Overall: Good read more about inspection ratings

13 Market Square, Nelson, Lancashire, BB9 7LP (01282) 447710

Provided and run by:
Mr Alastair Buchanan MacDonald

Important: The provider of this service changed. See new profile

All Inspections

31 August 2018

During a routine inspection

We carried out an announced inspection of Complete Care Services (Nelson) on 31 August 2018 and 3 September 2018. We gave the provider 48 hours' notice because the service provides care and support to people in the community and we needed to be sure that someone would be available at the office for the inspection.

Complete Care Services (Nelson) is a domiciliary care agency located in Nelson, Lancashire. It provides personal care to people living in their own homes. It provides a service to older adults. At the time of the inspection it provided care and support to 72 people.

At the last inspection on 27 October 2016 the service was rated as ‘Good’. At this inspection we found the service remained Good.

There was a registered manager in place. The registered manager also managed other domiciliary care services located in East Lancashire that were owned by the provider. A registered manager is a person who has registered with the Care Quality Commission to manage the service. Like registered providers, they are ‘registered persons’. Registered persons have legal responsibility for meeting the requirements in the Health and Social Care Act 2008 and associated regulations about how the service is run.

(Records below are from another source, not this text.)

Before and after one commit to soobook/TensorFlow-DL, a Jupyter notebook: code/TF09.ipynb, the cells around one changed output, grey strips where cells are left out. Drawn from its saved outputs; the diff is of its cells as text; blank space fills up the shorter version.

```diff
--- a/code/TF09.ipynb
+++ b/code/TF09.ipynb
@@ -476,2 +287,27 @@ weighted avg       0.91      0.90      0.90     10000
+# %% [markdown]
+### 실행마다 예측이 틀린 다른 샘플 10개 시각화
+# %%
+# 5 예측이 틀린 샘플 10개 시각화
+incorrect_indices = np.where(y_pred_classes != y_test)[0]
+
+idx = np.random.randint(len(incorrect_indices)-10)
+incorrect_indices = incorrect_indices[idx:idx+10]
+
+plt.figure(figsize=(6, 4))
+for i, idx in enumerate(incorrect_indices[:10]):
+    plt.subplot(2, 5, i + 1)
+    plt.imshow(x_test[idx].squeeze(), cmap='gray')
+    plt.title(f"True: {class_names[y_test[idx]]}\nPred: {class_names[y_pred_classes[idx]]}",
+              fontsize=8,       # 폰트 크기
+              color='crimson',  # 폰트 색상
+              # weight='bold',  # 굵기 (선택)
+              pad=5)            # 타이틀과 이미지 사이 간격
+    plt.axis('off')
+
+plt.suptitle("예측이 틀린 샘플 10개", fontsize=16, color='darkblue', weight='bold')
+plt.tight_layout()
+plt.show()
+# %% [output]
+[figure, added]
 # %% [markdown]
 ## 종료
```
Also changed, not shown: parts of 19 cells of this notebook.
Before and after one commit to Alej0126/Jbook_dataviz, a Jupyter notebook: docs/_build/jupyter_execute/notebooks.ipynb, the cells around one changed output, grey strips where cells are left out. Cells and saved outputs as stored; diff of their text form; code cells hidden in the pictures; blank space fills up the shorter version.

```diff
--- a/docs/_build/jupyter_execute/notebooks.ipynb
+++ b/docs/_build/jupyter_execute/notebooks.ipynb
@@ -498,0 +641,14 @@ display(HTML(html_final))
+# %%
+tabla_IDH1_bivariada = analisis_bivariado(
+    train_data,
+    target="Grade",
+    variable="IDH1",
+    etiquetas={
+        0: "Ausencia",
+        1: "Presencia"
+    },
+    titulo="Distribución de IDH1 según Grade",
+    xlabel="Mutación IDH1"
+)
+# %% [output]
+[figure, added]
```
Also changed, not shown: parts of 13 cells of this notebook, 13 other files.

People told us they felt safe and were happy with the way they were treated by staff. They told us staff were caring and friendly. People said that they had positive relationships with staff at all levels within the service including managers and representatives of the provider. They spoke positively about the attitude and management of the service.

There were sufficient staff deployed by the service to meet people's needs and staff received safeguarding adults training. Staff we spoke with demonstrated a good understanding of safeguarding practices and their immediate responsibilities with regards to safeguarding vulnerable adults. They were also aware of their responsibilities for reporting incidents and safeguarding concerns.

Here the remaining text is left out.